What happened

Shares of iconic cosmetics company Revlon (NYSE:REV) were lower by as much as 10.5% on May 10. The cause of the decline was the company's first-quarter 2021 earnings update. Although the company pegged the results as its best first quarter in five years, it was hardly a smashing success.  

So what

Revlon's sales in the first quarter of 2021 came in at $445 million, down about 2% or so from the first quarter of 2020. That, however, was a sequential improvement from the fourth quarter when sales were down roughly 10% year over year. Still, Wall Street had been anticipating $520 million on the top line, so Revlon missed expectations in a pretty notable way. And it's worth noting that the sequential improvement was merely from bad to less bad, which isn't exactly a great outcome despite being, directionally speaking, a good sign.    

A man visibly upset with computer screens with stock charts on them in the background.

Image source: Getty Images.

Meanwhile, on the bottom line, Revlon's adjusted loss was $1.55 per share. That was notably worse than the adjusted loss of $1.22 per share in the first quarter of 2020 and Wall Street consensus estimates of $1.08 per share of red ink. Although the company noted strength in higher-end fare, its mass channel products lagged. And apparently by enough to drag down the broader business as Revlon looks to work its way back from the impacts of the coronavirus pandemic while also continuing to implement broader turnaround efforts that have been under way for a number of years.  

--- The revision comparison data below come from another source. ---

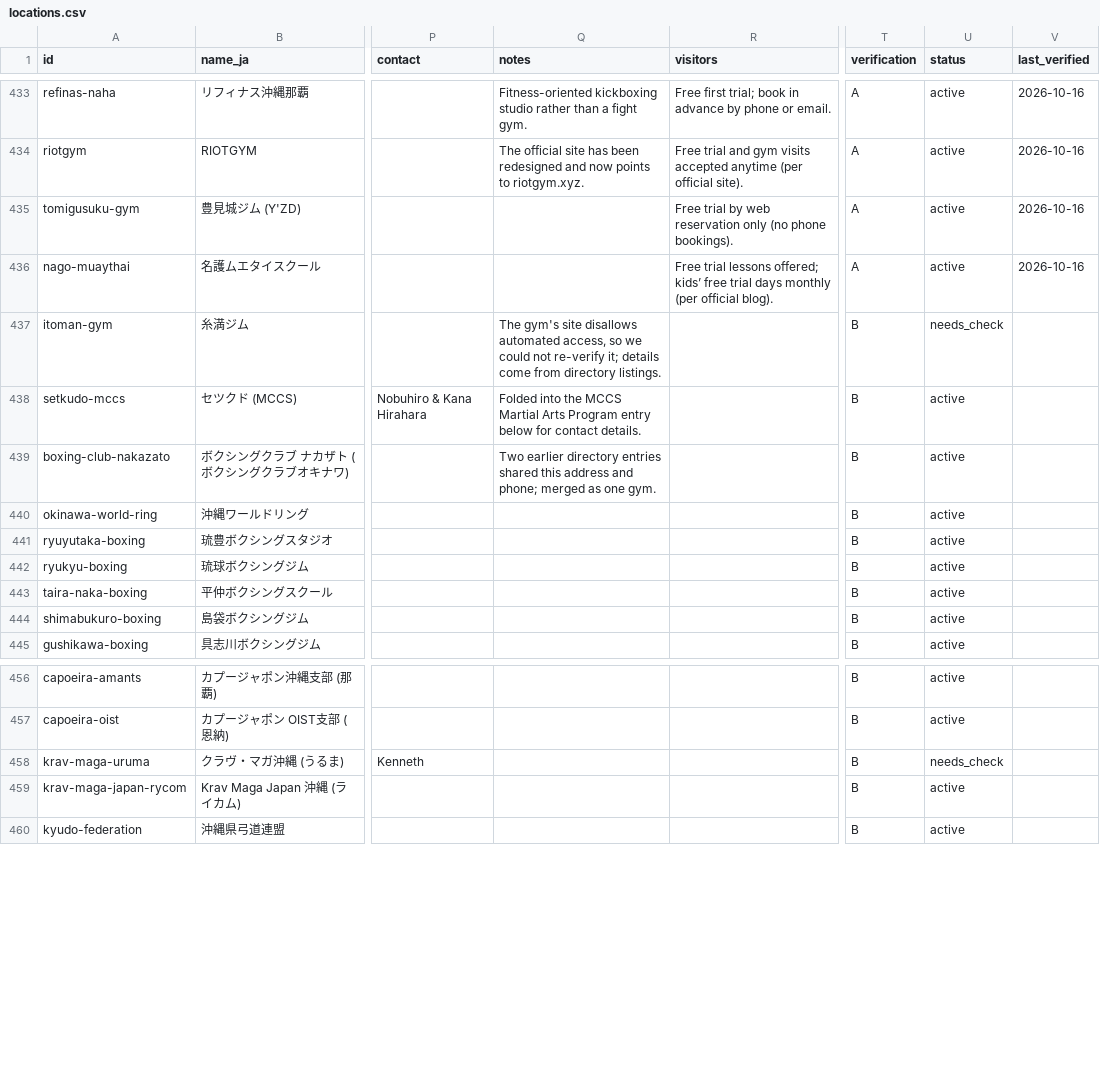
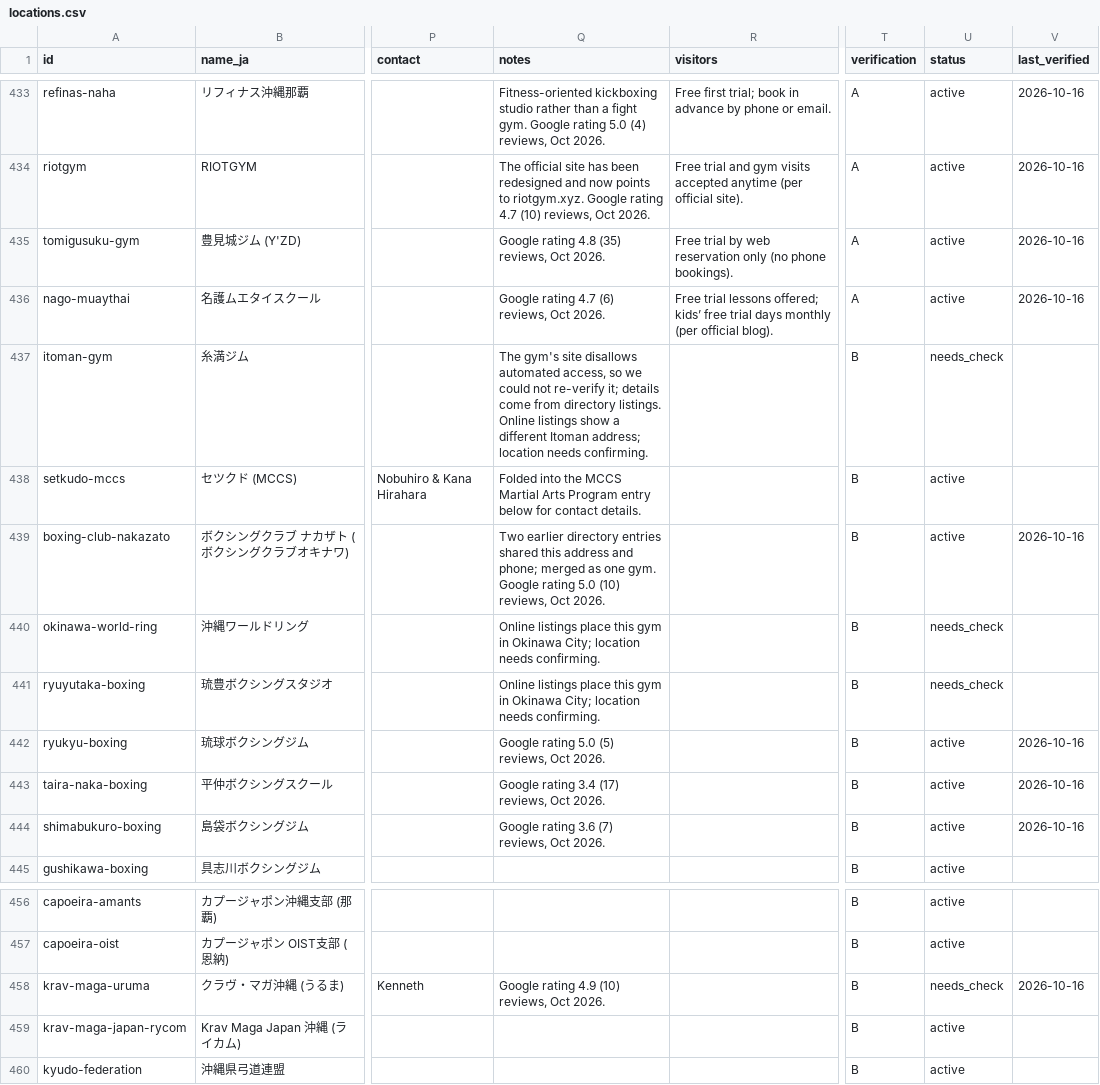
Before and after one commit to Nicoman36/okinawa-martial-arts, a CSV file: okinawa-github-upload/data/locations.csv, drawn as a sheet; only a part is shown, gaps mark what is left out; the diff covers the shown part only; the diff names each change by its address in the sheet, - before the commit and + after, or states it on an @@ line.

Commit message:
Update locations.csv

```diff
--- a/okinawa-github-upload/data/locations.csv
+++ b/okinawa-github-upload/data/locations.csv
-Q433 (notes): …fight gym.
+Q433 (notes): …fight gym. Google rating 5.0 (4) reviews, Oct 2026.
-Q434 (notes): …to riotgym.xyz.
+Q434 (notes): …to riotgym.xyz. Google rating 4.7 (10) reviews, Oct 2026.
-Q435 (notes): (empty)
+Q435 (notes): Google rating 4.8 (35) reviews, Oct 2026.
-Q436 (notes): (empty)
+Q436 (notes): Google rating 4.7 (6) reviews, Oct 2026.
-Q437 (notes): …directory listings.
+Q437 (notes): …directory listings. Online listings show a different Itoman address; location needs confirming.
-Q439 (notes): …one gym.
+Q439 (notes): …one gym. Google rating 5.0 (10) reviews, Oct 2026.
-V439 (last_verified): (empty)
+V439 (last_verified): 2026-10-16
-Q440:Q441 (notes): (empty)
+Q440:Q441 (notes): Online listings place this gym in Okinawa City; location needs confirming.
-U440:U441 (status): active
+U440:U441 (status): needs_check
-Q442 (notes): (empty)
+Q442 (notes): Google rating 5.0 (5) reviews, Oct 2026.
-V442:V444 (last_verified): (empty)
+V442:V444 (last_verified): 2026-10-16
-Q443 (notes): (empty)
+Q443 (notes): Google rating 3.4 (17) reviews, Oct 2026.
-Q444 (notes): (empty)
+Q444 (notes): Google rating 3.6 (7) reviews, Oct 2026.
-Q458 (notes): (empty)
+Q458 (notes): Google rating 4.9 (10) reviews, Oct 2026.
-V458 (last_verified): (empty)
+V458 (last_verified): 2026-10-16
```
Also changed, not shown: 42 edited cells elsewhere in this file.
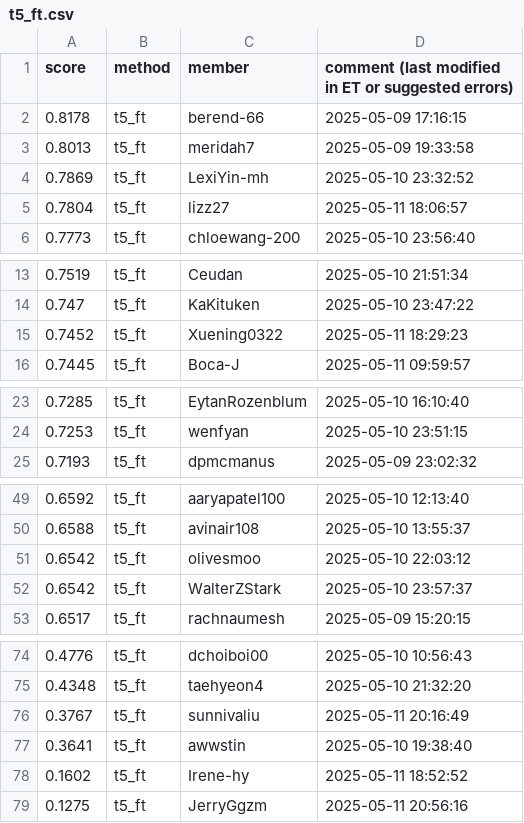
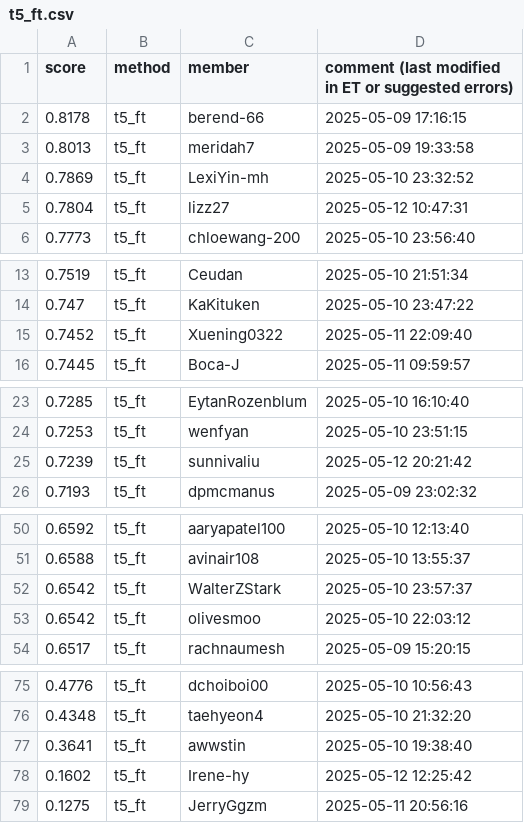
Before and after one commit to cornell-cs5740-sp25/leaderboards, a CSV file: a5/t5_ft.csv, drawn as a sheet; only a part is shown, gaps mark what is left out.

Commit message:
Leaderboard Update

```diff
--- a/a5/t5_ft.csv
+++ b/a5/t5_ft.csv
@@ -4,3 +4,3 @@ score,method,member,comment (last modified in ET or suggested errors)
 0.7869,t5_ft,LexiYin-mh,2025-05-10 23:32:52
-0.7804,t5_ft,lizz27,2025-05-11 18:06:57
+0.7804,t5_ft,lizz27,2025-05-12 10:47:31
 0.7773,t5_ft,chloewang-200,2025-05-10 23:56:40
@@ -14,3 +14,3 @@ score,method,member,comment (last modified in ET or suggested errors)
 0.747,t5_ft,KaKituken,2025-05-10 23:47:22
-0.7452,t5_ft,Xuening0322,2025-05-11 18:29:23
+0.7452,t5_ft,Xuening0322,2025-05-11 22:09:40
 0.7445,t5_ft,Boca-J,2025-05-11 09:59:57
@@ -24,2 +24,3 @@ score,method,member,comment (last modified in ET or suggested errors)
 0.7253,t5_ft,wenfyan,2025-05-10 23:51:15
+0.7239,t5_ft,sunnivaliu,2025-05-12 20:21:42
 0.7193,t5_ft,dpmcmanus,2025-05-09 23:02:32
@@ -50,4 +51,4 @@ score,method,member,comment (last modified in ET or suggested errors)
 0.6588,t5_ft,avinair108,2025-05-10 13:55:37
+0.6542,t5_ft,WalterZStark,2025-05-10 23:57:37
 0.6542,t5_ft,olivesmoo,2025-05-10 22:03:12
-0.6542,t5_ft,WalterZStark,2025-05-10 23:57:37
 0.6517,t5_ft,rachnaumesh,2025-05-09 15:20:15
@@ -75,5 +76,4 @@ score,method,member,comment (last modified in ET or suggested errors)
 0.4348,t5_ft,taehyeon4,2025-05-10 21:32:20
-0.3767,t5_ft,sunnivaliu,2025-05-11 20:16:49
 0.3641,t5_ft,awwstin,2025-05-10 19:38:40
-0.1602,t5_ft,Irene-hy,2025-05-11 18:52:52
+0.1602,t5_ft,Irene-hy,2025-05-12 12:25:42
 0.1275,t5_ft,JerryGgzm,2025-05-11 20:56:16
```
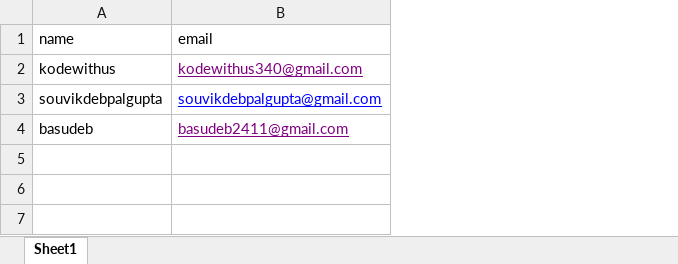
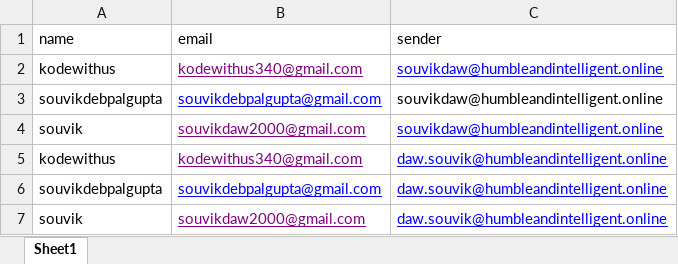
Before and after one commit to Souvik-Daw/Email-automation-, an Excel workbook: email.xlsx, sheet Sheet1, drawn as a sheet; values as stored, in another font and other column widths than the file's, no borders; removed rows and columns are numbered as before the commit, all else as after; the diff names each change by its address in the sheet, - before the commit and + after, or states it on an @@ line.

```diff
--- a/email.xlsx (sheet Sheet1)
+++ b/email.xlsx (sheet Sheet1)
+column C (sender), rows 2-3: souvikdaw@humbleandintelligent.online | souvikdaw@humbleandintelligent.online
-row 4: basudeb | basudeb2411@gmail.com
+row 4: souvik | souvikdaw2000@gmail.com | souvikdaw@humbleandintelligent.online
+row 5: kodewithus | kodewithus340@gmail.com | daw.souvik@humbleandintelligent.online
+row 6: souvikdebpalgupta | souvikdebpalgupta@gmail.com | daw.souvik@humbleandintelligent.online
+row 7: souvik | souvikdaw2000@gmail.com | daw.souvik@humbleandintelligent.online
```
Also changed, not shown: 1 other file.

Now what

In fact, Revlon announced its Global Growth Accelerator Program today, yet another restructuring effort to get the company off of its back foot. This plan is basically a continuation of the old one, extended out to 2023. If that news hadn't been accompanied by worse-than-expected top- and bottom-line performances perhaps investors would have welcomed it, but it is clear that Revlon is still a work in progress. The pandemic, meanwhile, hasn't made the turnaround any easier. All in, Wall Street wasn't in the mood to invest in this consumer discretionary sector fixer-upper today and, perhaps, for good reason.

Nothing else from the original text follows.